97cm×70cm, watercolor and gouache, 2010
The Wishes, created in 1980s, on one hand, highlights the “water”-based features, clear and bright, on the other, presents the trend of design with simple colors and nearly vertical white spaces on the table. In Harmony, the desktop, setting and wall are deliberately painted in planes, which strongly pop out to the viewers. The Thriving, drawn in 2010, is more concise, yet not simple at all. The red roses at the center look more bright and thriving in the dark background. Red roses, black background and white table create the vivid sense of form and contemporary touches.
Ancient Pottery vs New Watercolor
In various art creations, Zhang Yinghong was not satisfied with the clear and fluid watercolor. To present the sense of history of ancient Chinese pottery, he broke the limitations of materials and introduced oil paints to the paintings to create a texture of combined water and oil. At the same time, he broke the traditional rule that black is used with caution. In his pictures, the colors are simple and plain to create a sense of heaviness. He even discarded the forms and introduced rhythms of music to create the images with dots, lines and planes. He was also bold in using water and colors. He deployed strong lines and color planes and integrated music with water and color. Hence he created various “new watercolor” paintings with strong personal features and rich cultural connotations.
Ode to Pottery 1
61cm×55cm, watercolor and gouache, unknown year of creation
81cm×78.5cm, watercolor and gouache, 1998
“The essence of modern paintings comes from the vibration of the inner world.” (said by Zhang Yinghong) The paintings collected at Ningbo Museum of Art of Zhang, no matter they are oriental and poetic small pieces, or trials of flowers with designing ideas, or widely recognized new material experiments, or “new watercolor” paintings in his later years, all originate from this sentence.

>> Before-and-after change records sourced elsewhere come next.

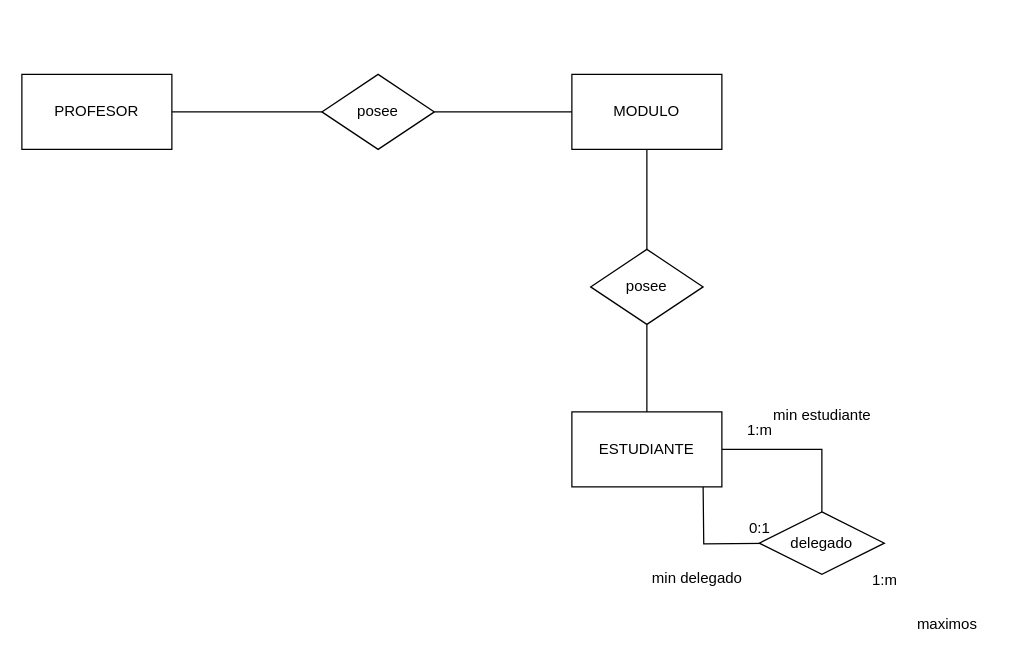
Mundrack/Base-de-datos keeps this draw.io diagram as IntitutoacademicoDB.drawio. Above is the earlier version. Source tidied: cells renumbered, new cells numbered last; positions are measured from the earlier drawing's top-left corner, leaving out a move shared by most shapes. Both pictures are drawn from the tidied source at 125%, with x=0, y=0 at pixel (21, 74).
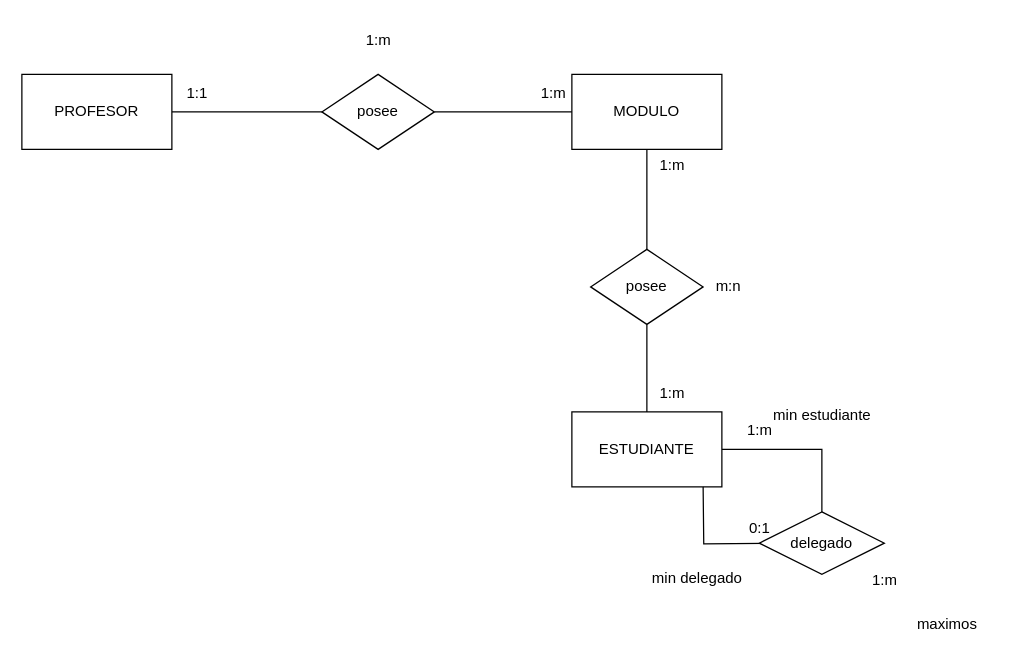
The same page after the edit.

The edit, as a diff of the source:
```diff
@@
+    <mxCell id="20" value="1:1" style="text;html=1;align=center;verticalAlign=middle;strokeColor=none;fillColor=none;" parent="1" vertex="1">
+      <mxGeometry x="120" width="40" height="30" as="geometry" />
+    </mxCell>
+    <mxCell id="21" value="1:m" style="text;html=1;align=center;verticalAlign=middle;strokeColor=none;fillColor=none;" parent="1" vertex="1">
+      <mxGeometry x="265" y="-42" width="40" height="30" as="geometry" />
+    </mxCell>
+    <mxCell id="22" value="1:m" style="text;html=1;align=center;verticalAlign=middle;strokeColor=none;fillColor=none;" parent="1" vertex="1">
+      <mxGeometry x="405" width="40" height="30" as="geometry" />
+    </mxCell>
+    <mxCell id="23" value="1:m" style="text;html=1;align=center;verticalAlign=middle;strokeColor=none;fillColor=none;" parent="1" vertex="1">
+      <mxGeometry x="500" y="58" width="40" height="30" as="geometry" />
+    </mxCell>
+    <mxCell id="24" value="m:n" style="text;html=1;align=center;verticalAlign=middle;strokeColor=none;fillColor=none;" parent="1" vertex="1">
+      <mxGeometry x="545" y="155" width="40" height="30" as="geometry" />
+    </mxCell>
+    <mxCell id="25" value="1:m" style="text;html=1;align=center;verticalAlign=middle;strokeColor=none;fillColor=none;" parent="1" vertex="1">
+      <mxGeometry x="500" y="240" width="40" height="30" as="geometry" />
+    </mxCell>
```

Zhang Yinghong’s art concept, which comes from “his inner world”, allows him to feel the city in a corner in the big metropolitan, where he painted with delicacy and boldness.